If I find them I will try and count the percentage of juveniles to pass onto Tim at the biodiversity team.
Heading up the coast and using the scope to check rocky islets and guano covered rocks below pohutukawa trees I eventually spot some young shags. Locating the position I manage to get closer to count them and then realise that the majority are juvenile spotted shags with just five adult birds with their distinct black throats. I am pleased to have found these.
The adult birds are quite stunning and of course I am not seeing them in full breeding plumage which would be around August,
|Adult Spotted Shag|
Staying the night at Tapu Reserve so that I can venture back in the morning for another look and a second count. This time I see more birds but still most of them are juveniles which I guess is encouraging. Although I am wondering where all the adult birds are.
|Juvenile Spotted Shag|
Spotted shags now have only three known breeding sites on and near Waiheke Island in the Hauraki Gulf. Bird numbers have plummeted from 10,000 in the early 90's to less than 1000 now. There are still spotted shag populations in the South island.
I continue to search the coast and spot another group of birds on a rock. Again I GPS'd the location and photograph the birds and count them.
|Adult spotted shag|
Heading further North now as heavy rain and thunderstorm warnings are forecast and a very strong Northerly.
A sheltered spot a favourite -Shelley Bay to enjoy the sunset.
Colville Bay is quite beautiful and the sun is shining and the wind has dropped. Its another day to enjoy this coastline..
Then back to Coromandel township to replenish food stocks and water before heading back South to the delightful little campsite at Tapu Creek.
Just time for a dip in the river to refresh.

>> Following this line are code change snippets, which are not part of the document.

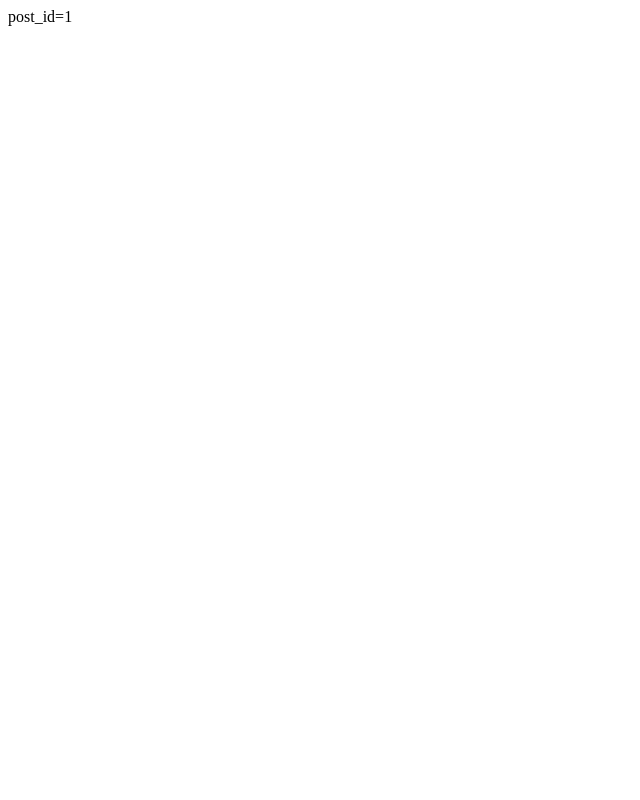
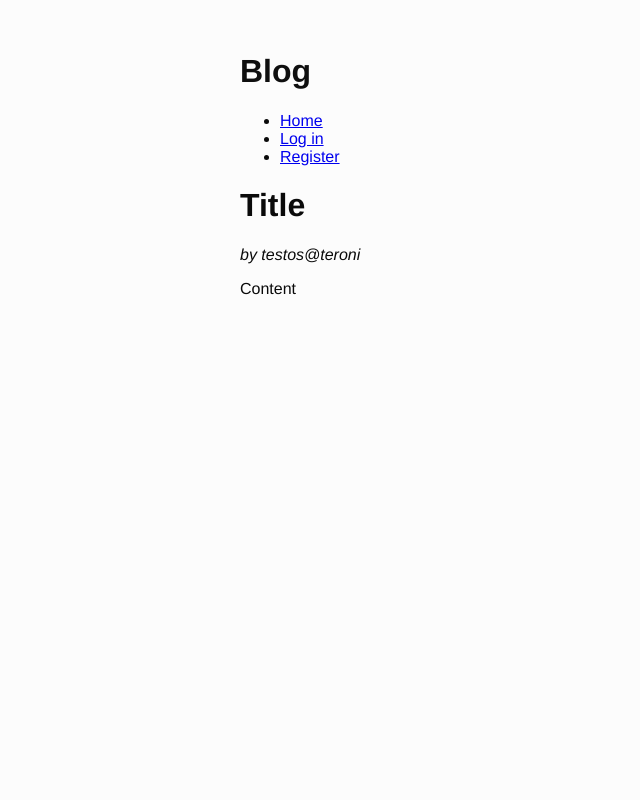
Before and after one commit to vastus/cybsec21-project1, a Django app: page /posts/1 in a window 1280 px wide. Before the commit the part shown is almost empty. Shown: the whole page, without its empty margins (0-640 px from the left). Run offline with Django 3.2, Linux system fonts and the light colour scheme; data comes from the database, SQL or seed files in the repository; both versions use the stored data as it was before the commit.

Commit message:
Impl list/show post

```diff
--- a/project1/blog/static/main.css
+++ b/project1/blog/static/main.css
@@ -32,3 +32,13 @@ header h1 a {
 header h1 a:hover {
   text-decoration: underline;
 }
+
+.post-meta {
+  font-style: italic;
+  margin-bottom: 1rem;
+}
+
+.post-listing .post {
+  padding-bottom: 2rem;
+  border-bottom: 1px solid rgba(1, 1, 1, .15);
+}
--- a/project1/blog/templates/blog/layout.html
+++ b/project1/blog/templates/blog/layout.html
@@ -20,6 +20,7 @@
       {% endif %}
 
       <ul>
+        <li><a href="{% url 'index' %}">Home</a></li>
         {% if current_user %}
           {% if current_user.is_author %}
             <li><a href="{% url 'new_post' %}">New post</a></li>
--- /dev/null
+++ b/project1/blog/templates/blog/posts/show.html
@@ -0,0 +1,17 @@
+{% extends "blog/layout.html" %}
+
+{% block content %}
+<div>
+  <div class="post_title">
+    <h1>{{ post.title }}</h1>
+  </div>
+
+    <div class="post-meta">
+      by {{ post.user.email }}
+    </div>
+
+  <div class="post_content">
+    {{ post.content }}
+  </div>
+</div>
+{% endblock %}
--- a/project1/blog/views.py
+++ b/project1/blog/views.py
@@ -4,7 +4,7 @@ from django.shortcuts import redirect, render
 from django.urls import reverse
 from django.views.decorators.http import require_http_methods
 
-from .models import PostForm, User
+from .models import Post, PostForm, User
 
 CURRENT_USER_ID = "current_user_id"
 
@@ -18,7 +18,8 @@ def _render(request: HttpRequest, templ: str, context: dict = {}):
 
 @require_http_methods(["GET"])
 def index(request: HttpRequest):
-    return _render(request, "blog/index.html")
+    posts = Post.objects.all()
+    return _render(request, "blog/index.html", {"posts": posts})
 
 
 @require_http_methods(["GET", "POST"])
@@ -79,17 +80,18 @@ def new_post(request: HttpRequest):
 
 @require_http_methods(["POST"])
 def create_post(request: HttpRequest):
-    # title = request.POST["post_title"]
-    # content = request.POST["post_content"]
+    title = request.POST["title"]
+    content = request.POST["content"]
     # import pdb; pdb.set_trace()
-    form = PostForm({**request.POST, 'user': request.current_user})#, "user": request.current_user})
-    if not form.is_valid():
-        messages.error(request, form.errors)
-        return _render(request, "blog/posts/new.html")
-    post = form.save()
-    return redirect(reverse("show_post", args=[post.id]))
+    form = PostForm({"title": title, "content": content, "user": request.current_user})
+    if form.is_valid():
+        post = form.save()
+        return redirect(reverse("show_post", args=[post.id]))
+    messages.error(request, form.errors)
+    return _render(request, "blog/posts/new.html")
 
 
 @require_http_methods(["GET"])
 def show_post(request: HttpRequest, post_id: int):
-    return HttpResponse(f"post_id={post_id}")
+    post = Post.objects.get(pk=post_id)
+    return _render(request, "blog/posts/show.html", {"post": post})
```
Also changed, not shown: project1/blog/templates/blog/index.html (+16 -2 lines), project1/db.sqlite3 (deleted).
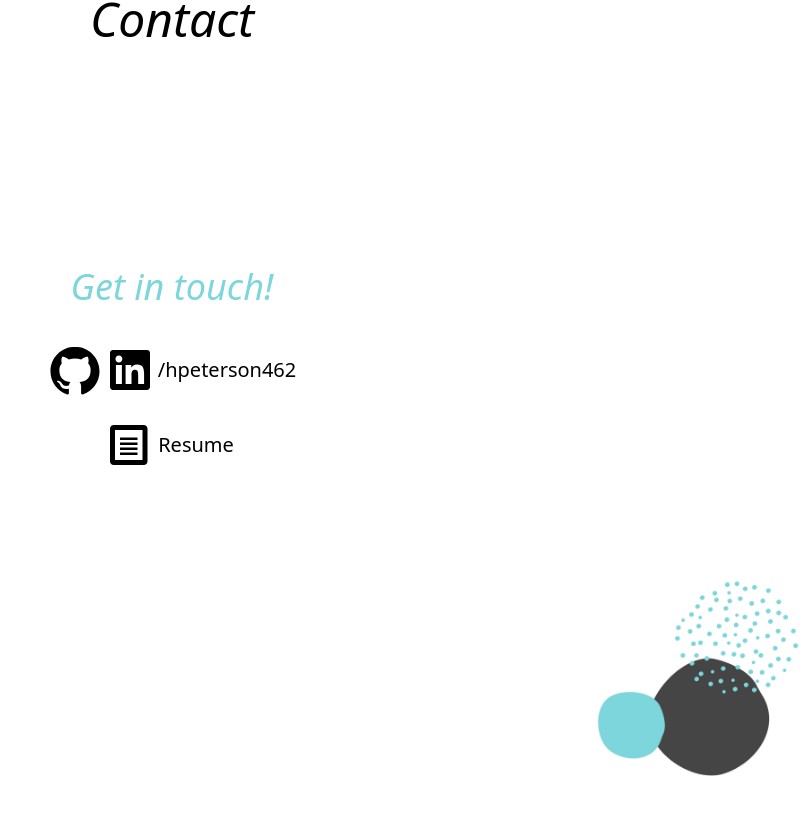
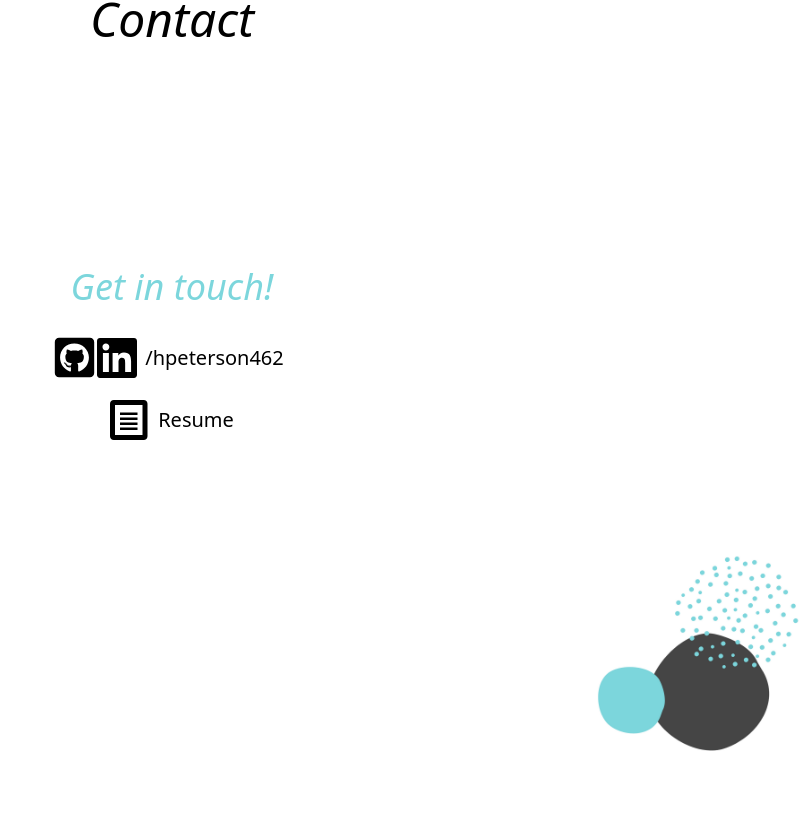
Before and after one commit to hpeterson462/portfolio, a React (Create React App) app: page / in a window 1280 px wide. Shown: the part 3597-4412 px from the top of the page, without its empty margins (468-1280 px from the left). Built offline with nearby package versions, Linux system fonts and the light colour scheme.

Commit message:
contact hover

```diff
--- a/src/Contact.jsx
+++ b/src/Contact.jsx
@@ -1,7 +1,7 @@
 import React from 'react';
-import { DiGithubBadge } from 'react-icons/di';
 import { SiLinkedin } from 'react-icons/si';
 import { ImFileText } from "react-icons/im";
+import { FaGithubSquare } from "react-icons/fa";
 
 export default function Contact() {
   return (
@@ -13,14 +13,20 @@ export default function Contact() {
       <div className="min-h-screen pt-48">
         <p className="text-4xl italic text-lightBlue p-2">Get in touch!</p>
         <div className="flex flex-row items-center justify-center p-5">
-          <DiGithubBadge size={70} />
-          <SiLinkedin size={40} />
+          <div className="hover:text-red-400 hover:shadow-md cursor-pointer">
+            <FaGithubSquare size={45} />
+          </div>
+          <div className="hover:text-red-400 hover:shadow-md cursor-pointer">
+            <SiLinkedin size={40} />
+          </div>
           <span className="p-2 text-xl">
             /hpeterson462
             </span>
         </div>
         <div className="flex flex-row items-center justify-center">
-          <ImFileText size={40} />
+          <div className="hover:text-red-400 hover:shadow-md cursor-pointer">
+            <ImFileText size={40} />
+          </div>
           <span className="pl-2 text-xl">Resume</span>
         </div>
         <footer className="bg-dots2 bg-contain bg-no-repeat bg-right pb-80 flex items-center"></footer>
```
Also changed, not shown: 1 other file (tests, documents, lock files or other folders).
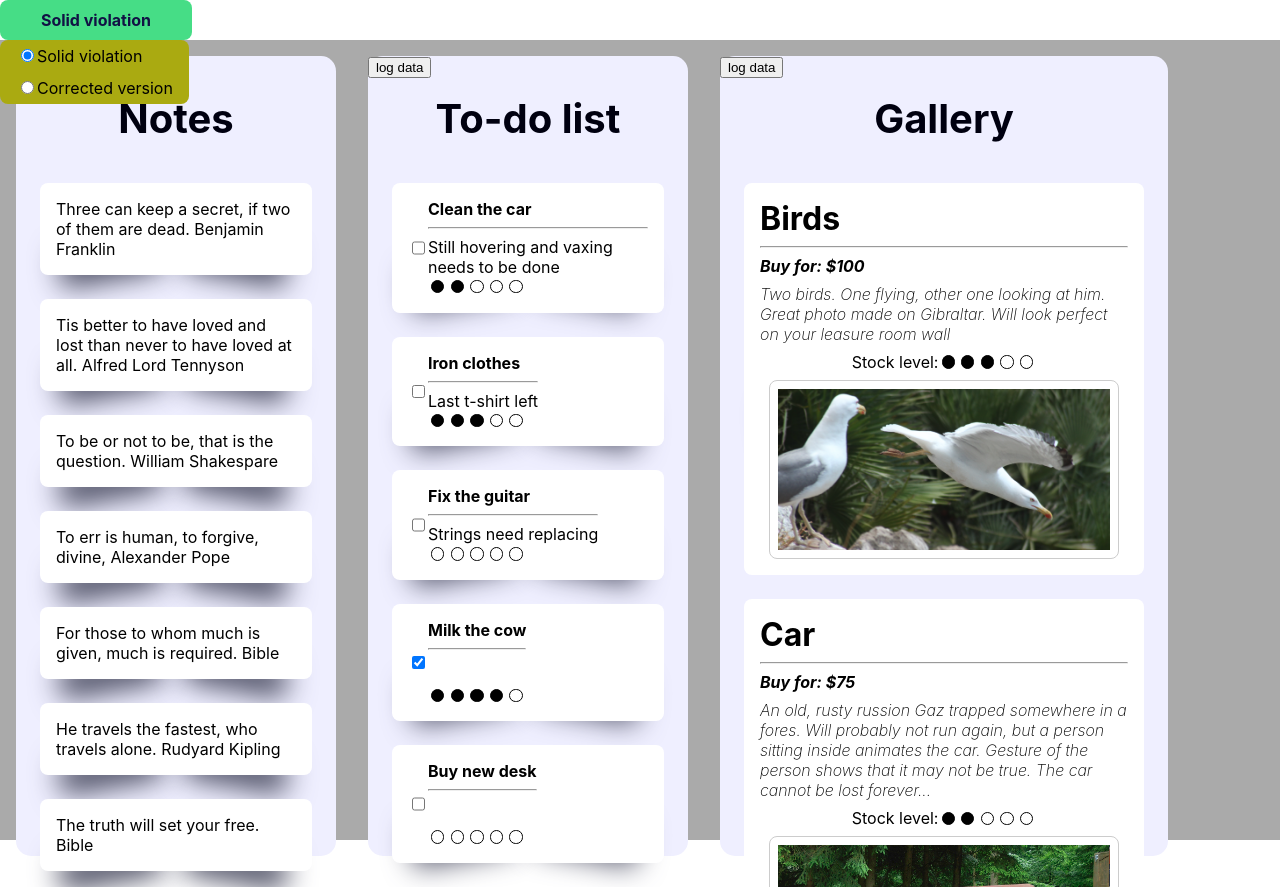
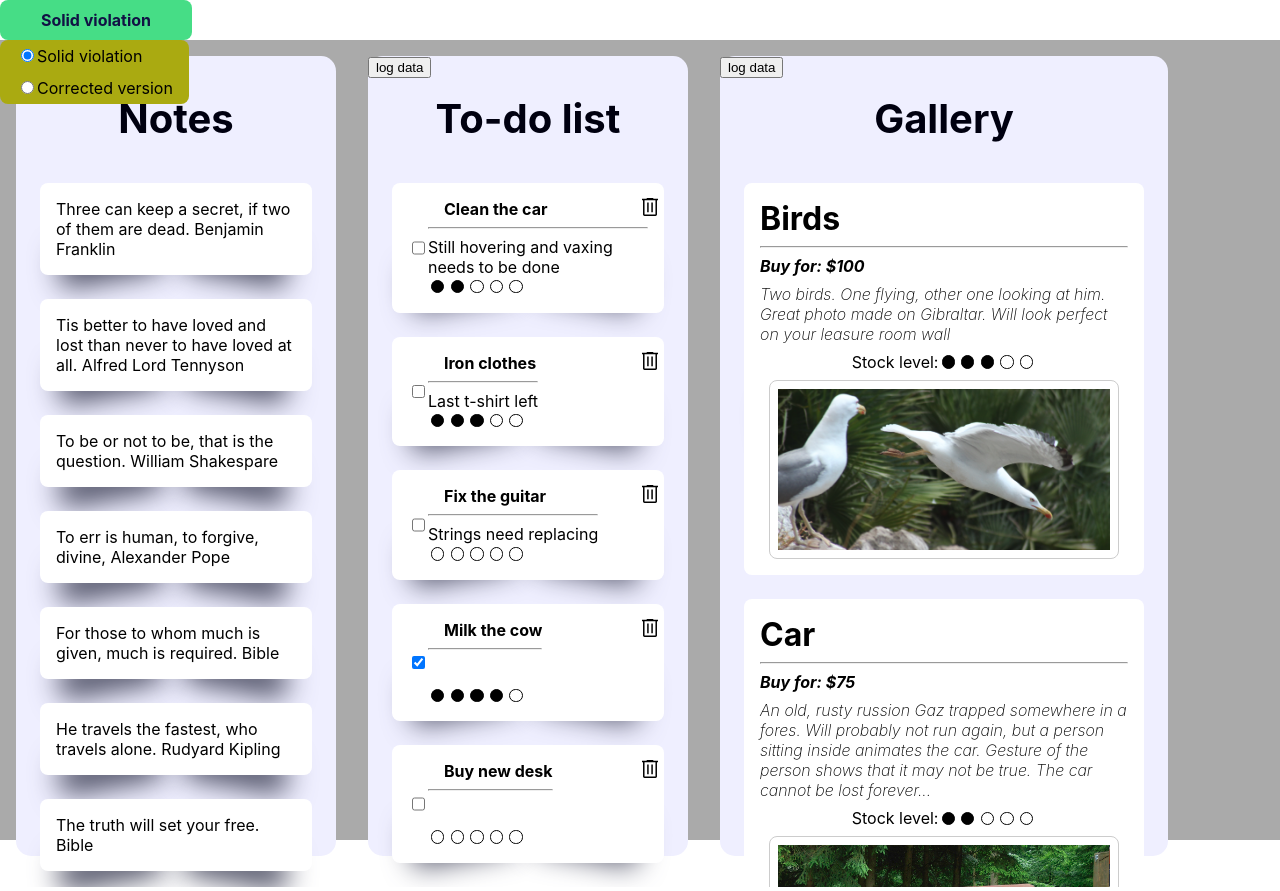
Before and after one commit to gudmar/ListsDemo, a React (Create React App) app in the folder lists-demo/: page / in a window 1280 px wide. Built offline with nearby package versions, Linux system fonts and the light colour scheme.

Commit message:
to dos list style corrected, bin added

```diff
--- a/lists-demo/src/GlobalStyling/styleList.ts
+++ b/lists-demo/src/GlobalStyling/styleList.ts
@@ -28,7 +28,24 @@ export const useListStyles = createUseStyles({
         display: 'flex',
     },
     message: {
+        outline: '0px solid transparent',
         fontWeight: 'bold',
+        '&:hover': {
+            cursor: 'text'
+        },
+        '&:active': {
+            border: 'none',
+            outline: 'none'
+        }
+    },
+    note: {
+        outline: '0px solid transparent',
+    },
+    pointer:{
+        cursor: 'pointer'
+    },
+    checkboxLabel:{
+        paddingLeft: '1rem',
     },
     listWrapper: (theme: CustomTheme) => ({
         widthMin: '200px',
@@ -51,11 +68,11 @@ export const useListStyles = createUseStyles({
         padding: '1rem',
         transitionDuration: '0.3s',
         borderRadius: '8px',
-        '&:hover': {
-            cursor: 'pointer',
-            backgroundColor: theme.listItemHoverBackground,
-            transitionDuration: '0.3s',
-        },
+        // '&:hover': {
+        //     cursor: 'pointer',
+        //     backgroundColor: theme.listItemHoverBackground,
+        //     transitionDuration: '0.3s',
+        // },
         '&:before, &:after':{
             content: '" "',
             display: 'inline-block',
@@ -92,6 +109,7 @@ export const useListStyles = createUseStyles({
 
     doneStageWrapper: (theme: CustomTheme) => ({
         display: 'flex',
+        cursor: 'pointer',
     }),
     notDoneStage: (theme: CustomTheme) => ({
         borderRadius: '50%',
--- /dev/null
+++ b/lists-demo/src/Icons/DeleteIcon/DeleteIcon.tsx
@@ -0,0 +1,14 @@
+import { useListStyles } from "./styles"
+import { ReactComponent as DeleteIconImage } from './DeleteIconImage.svg'
+
+const DeleteIcon = ({...props}) => {
+    const classes = useListStyles();
+
+    return (
+        <div className={props.className}>
+            <DeleteIconImage className={classes.icon}/>
+        </div>
+    )
+}
+
+export default DeleteIcon
--- /dev/null
+++ b/lists-demo/src/Icons/DeleteIcon/index.ts
@@ -0,0 +1,3 @@
+import DeleteIcon from "./DeleteIcon";
+
+export default DeleteIcon;
--- /dev/null
+++ b/lists-demo/src/Icons/DeleteIcon/styles.js
@@ -0,0 +1,7 @@
+import { createUseStyles } from "react-jss";
+
+export const useListStyles = createUseStyles({
+    icon: {
+        width: '1.5rem',
+    }
+});
--- a/lists-demo/src/SOLIDViolation/Components/SolidViolationList/ListItem.tsx
+++ b/lists-demo/src/SOLIDViolation/Components/SolidViolationList/ListItem.tsx
@@ -4,6 +4,8 @@ import { useListStyles } from "../../../GlobalStyling/styleList";
 import { iListItem, iNoteListItem, iToDosListItem, iDoneStage, iPicturesData } from "../../Types/types"
 import { CustomTheme } from '../../../Types/themes'
 import { PicturesData, ProgressType, ToDoData } from "../../../Types/dataTypes";
+import DeleteIcon from "../../../Icons/DeleteIcon";
+import { useStyles } from "./styles";
 
 const NoteListItem = ({data, editMessage}: iNoteListItem) => {
     const { theme } = useThemesAPI();
@@ -43,19 +45,22 @@ const ToDosListItem = ({
 }: iToDosListItem) => {
     const { theme } = useThemesAPI();
     const classes = useListStyles(theme);
+    const localClasses = useStyles();
     const onDoneStageChange = (val: ProgressType) => {
         setDoneStage!(val);
     }
     return (
         <div className={classes.listItem}>
+            <DeleteIcon className={`${localClasses.right} ${classes.pointer}`} />
             <div className={classes.horizontal}>
-                <input type="checkbox" checked={isDone} id={`${id}`} onChange={() => { setIsDone!(!isDone)}}/>
+                <input className={classes.pointer} type="checkbox" checked={isDone} id={`${id}`} onChange={() => { setIsDone!(!isDone)}}/>
                 <div>
-                    <label htmlFor={`${id}`} className={classes.message} contentEditable onBlur={(e: any) => {editMessage!(e.target.outerText)}}>{message}</label>
+                    <label className={`${classes.message} ${classes.checkboxLabel}`} spellCheck={false}  contentEditable onBlur={(e: any) => {editMessage!(e.target.outerText)}}>{message}</label>
                     <hr/>
-                    <div   contentEditable onBlur={(e: any) => {editNote!(e.target.outerText)}}>{notes}</div>
+                    <div className={classes.note} spellCheck={false} contentEditable onBlur={(e: any) => {editNote!(e.target.outerText)}}>{notes}</div>
                     <DoneStage level={doneStage} setDoneStage={onDoneStageChange}/>
                 </div>
+
             </div>
         </div>
     )
--- /dev/null
+++ b/lists-demo/src/SOLIDViolation/Components/SolidViolationList/styles.ts
@@ -0,0 +1,10 @@
+import { createUseStyles } from "react-jss";
+
+export const useStyles = createUseStyles({
+    right: {
+        position: 'absolute',
+        display: 'inline-block',
+        right: '0.15rem',
+        top: '0rem',
+    }
+});
```
Also changed, not shown: lists-demo/src/Icons/DeleteIcon/DeleteIconImage.svg (added), 1 other file (tests, documents, lock files or other folders).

On this trip the elusive shining cuckoo's have been at every camp. It took some time to track this one down and take some photos.
Photos and More to follow...…………………...